Kia ora New Zealand, February 6 is the day we celebrate our
heritage and the signing of the Treaty of Waitangi, the 1840
document which joined Maori and Pakeha in a historic
While the national focus is usually on
events at Waitangi in the Bay of Islands, there are plenty of
things you can do to celebrate at home or in your own
- Dig out those New Zealand flags last used during the Rugby
World Cup and festoon the car again.
- Have a shared Kiwi dinner with the neighbours. Dishes might
include kumara chips, lamb chops, barbecued sausages and tomato
sauce on white bread, L&P, a traditional lettuce salad
decorated with grated cheese and sliced boiled eggs. Pudding is, of
course, pavlova with a kiwifruit topping.
- Wear Kiwi colours: black and white, or the colours of the New
- Get the kids to make poi. Stuff small plastic bags with cushion
filling or shredded paper, then tie up with plaited ties made out
of red, black and white wool.
- Some New Zealanders make a special trip for Waitangi Day every
year but there are also lots of local celebrations. Contact your
local council or look out for billboards. They're like to include
anything from kapa haka and hangi to live entertainment, concerts,
kids' activities and food.
- Make a trip to the museum, with a special visit to the New
Zealand history section.
- Start tracing your own family tree or whakapapa. Dig out the
family photos to show what great-grandma wore on her wedding
- Get the kids to walk like a kiwi around the house, using their
arm as a beak to snuffle along the ground. This is a great
distraction from boredom and naughtiness just before dinner. You
could even hide a few jelly beans behind the sofa for them to

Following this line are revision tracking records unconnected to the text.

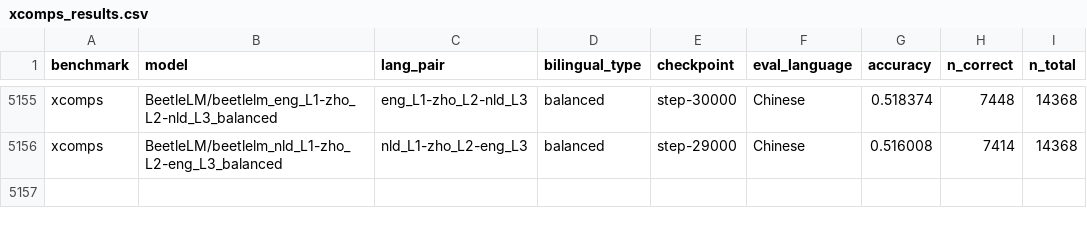
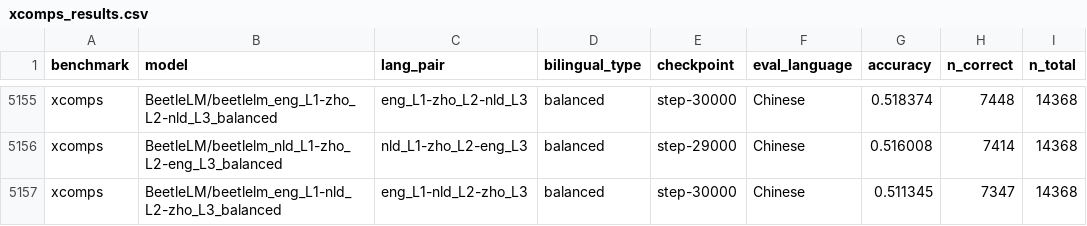
Before and after one commit to suchirsalhan/beetle-analyze, a CSV file: results/xcomps_results.csv, drawn as a sheet; only a part is shown, gaps mark what is left out.

```diff
--- a/results/xcomps_results.csv
+++ b/results/xcomps_results.csv
@@ -5156 +5156,2 @@ xcomps,BeetleLM/beetlelm_eng_L1-zho_L2-nld_L3_balanced,eng_L1-zho_L2-nld_L3,bala
 xcomps,BeetleLM/beetlelm_nld_L1-zho_L2-eng_L3_balanced,nld_L1-zho_L2-eng_L3,balanced,step-29000,Chinese,0.516008,7414,14368
+xcomps,BeetleLM/beetlelm_eng_L1-nld_L2-zho_L3_balanced,eng_L1-nld_L2-zho_L3,balanced,step-30000,Chinese,0.511345,7347,14368
```
Also changed, not shown: results/blimp_eng_results.csv, results/blimp_nl_results.csv, 1 other file.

- Rent a good old Kiwi classic film, such as Footrot Flats.